EXERCISE DETAILS
Exact copy, pictures excluded: please retype the lines from the start of the material through the line containing "Also changed, not", both ends included, and nothing more.

▼

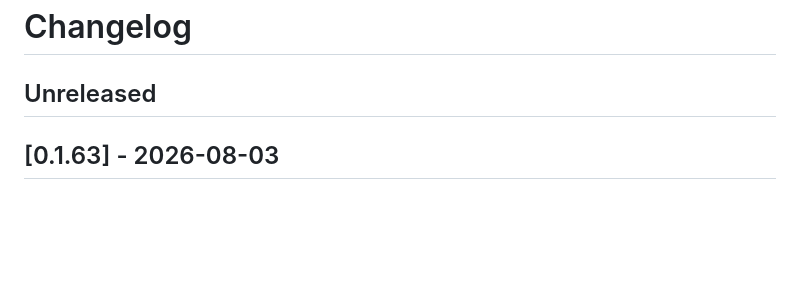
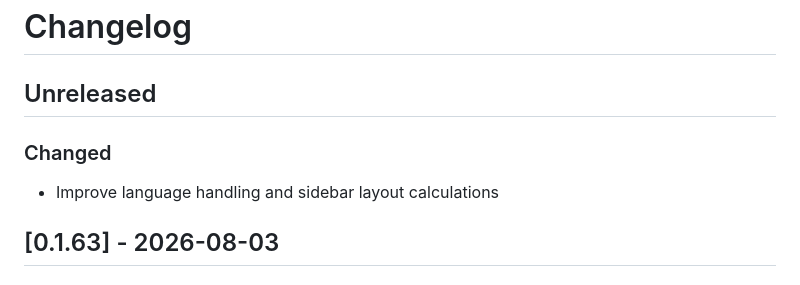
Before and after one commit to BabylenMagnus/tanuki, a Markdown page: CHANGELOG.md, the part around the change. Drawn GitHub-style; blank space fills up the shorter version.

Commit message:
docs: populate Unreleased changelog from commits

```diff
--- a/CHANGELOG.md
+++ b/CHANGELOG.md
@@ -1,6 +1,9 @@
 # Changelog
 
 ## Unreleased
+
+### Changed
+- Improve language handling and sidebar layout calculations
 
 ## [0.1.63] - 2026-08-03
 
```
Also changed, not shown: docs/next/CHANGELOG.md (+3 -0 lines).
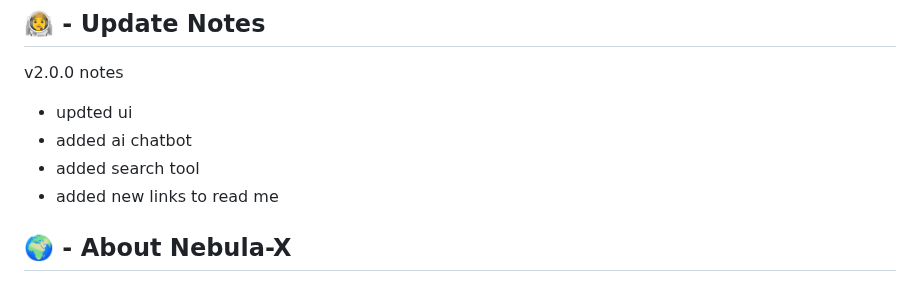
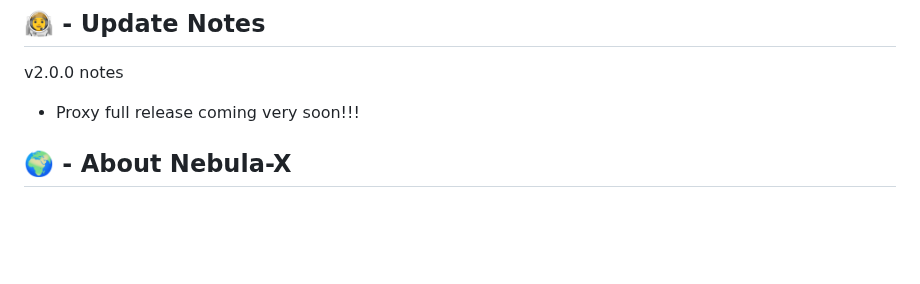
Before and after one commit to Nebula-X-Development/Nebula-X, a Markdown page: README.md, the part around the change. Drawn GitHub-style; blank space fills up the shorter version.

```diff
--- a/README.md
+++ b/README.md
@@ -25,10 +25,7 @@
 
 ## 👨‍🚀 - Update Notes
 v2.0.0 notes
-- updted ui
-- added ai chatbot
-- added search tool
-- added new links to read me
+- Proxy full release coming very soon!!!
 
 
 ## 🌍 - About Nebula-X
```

▲

EXERCISE ANSWER
Before and after one commit to BabylenMagnus/tanuki, a Markdown page: CHANGELOG.md, the part around the change. Drawn GitHub-style; blank space fills up the shorter version.

Commit message:
docs: populate Unreleased changelog from commits

```diff
--- a/CHANGELOG.md
+++ b/CHANGELOG.md
@@ -1,6 +1,9 @@
 # Changelog
 
 ## Unreleased
+
+### Changed
+- Improve language handling and sidebar layout calculations
 
 ## [0.1.63] - 2026-08-03
 
```
Also changed, not shown: docs/next/CHANGELOG.md (+3 -0 lines).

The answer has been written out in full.